== Your instructions ==
Would you please copy each line of the data in which the string "index" occurs?

== Source material ==
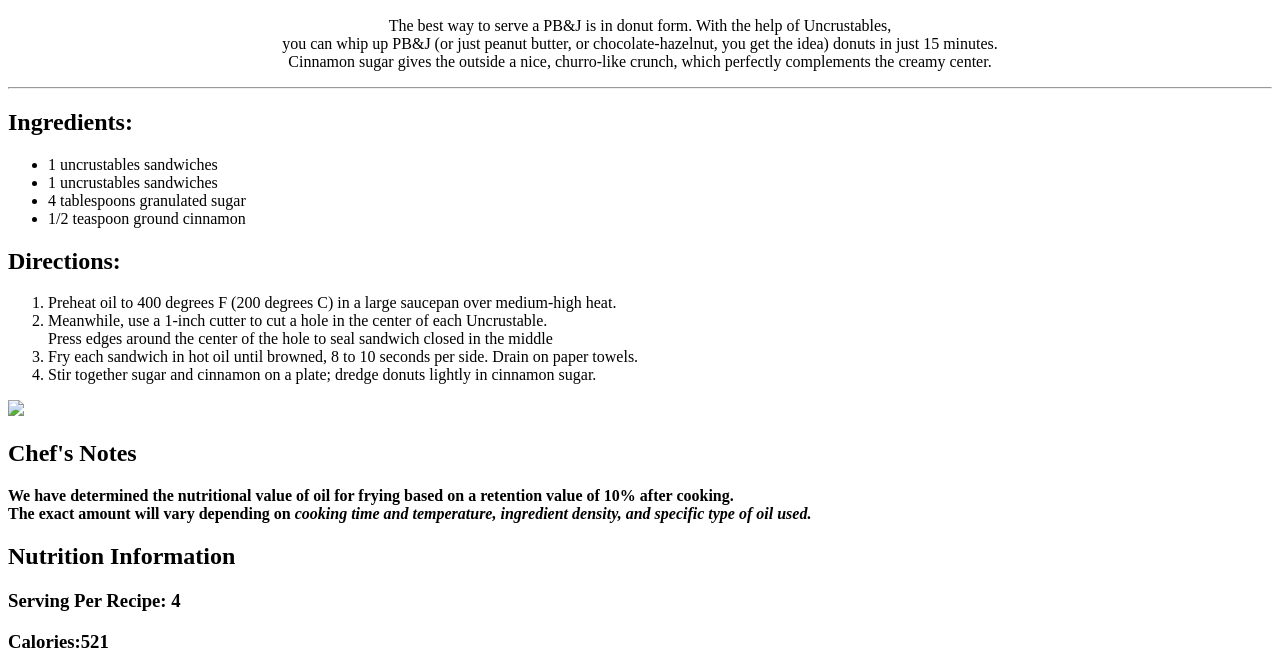
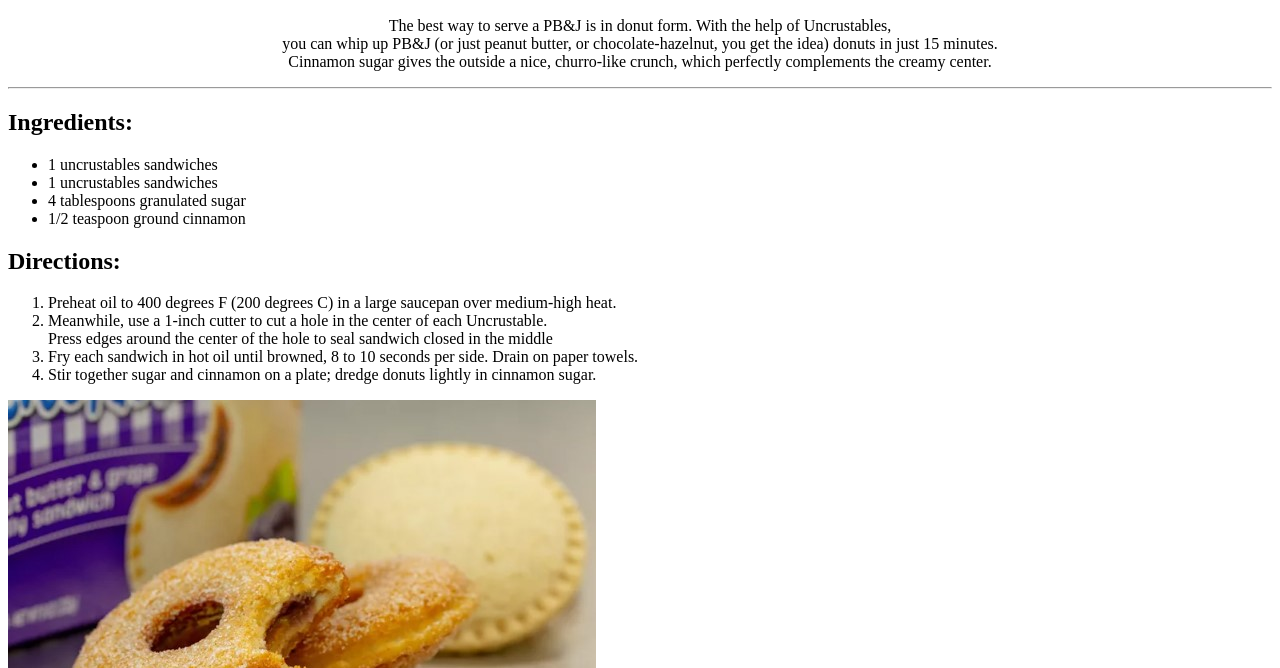
Before and after one commit to jatangokani/MUlT120, a plain HTML site: page index.html in a window 1280 px wide. Shown: the part 110-778 px from the top of the page. Drawn offline with Linux system fonts and the light colour scheme.

Commit message:
Update index.html

```diff
--- a/index.html
+++ b/index.html
@@ -34,7 +34,7 @@
         </div>
 
         <div class="image">
-            <img src="./media/Donuts.jpg">
+            <img src="./Donuts.jpg">
         </div>
 
         <div class="chefsNotes">
```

== Finished task ==
Before and after one commit to jatangokani/MUlT120, a plain HTML site: page index.html in a window 1280 px wide. Shown: the part 110-778 px from the top of the page. Drawn offline with Linux system fonts and the light colour scheme.
Update index.html
--- a/index.html
+++ b/index.html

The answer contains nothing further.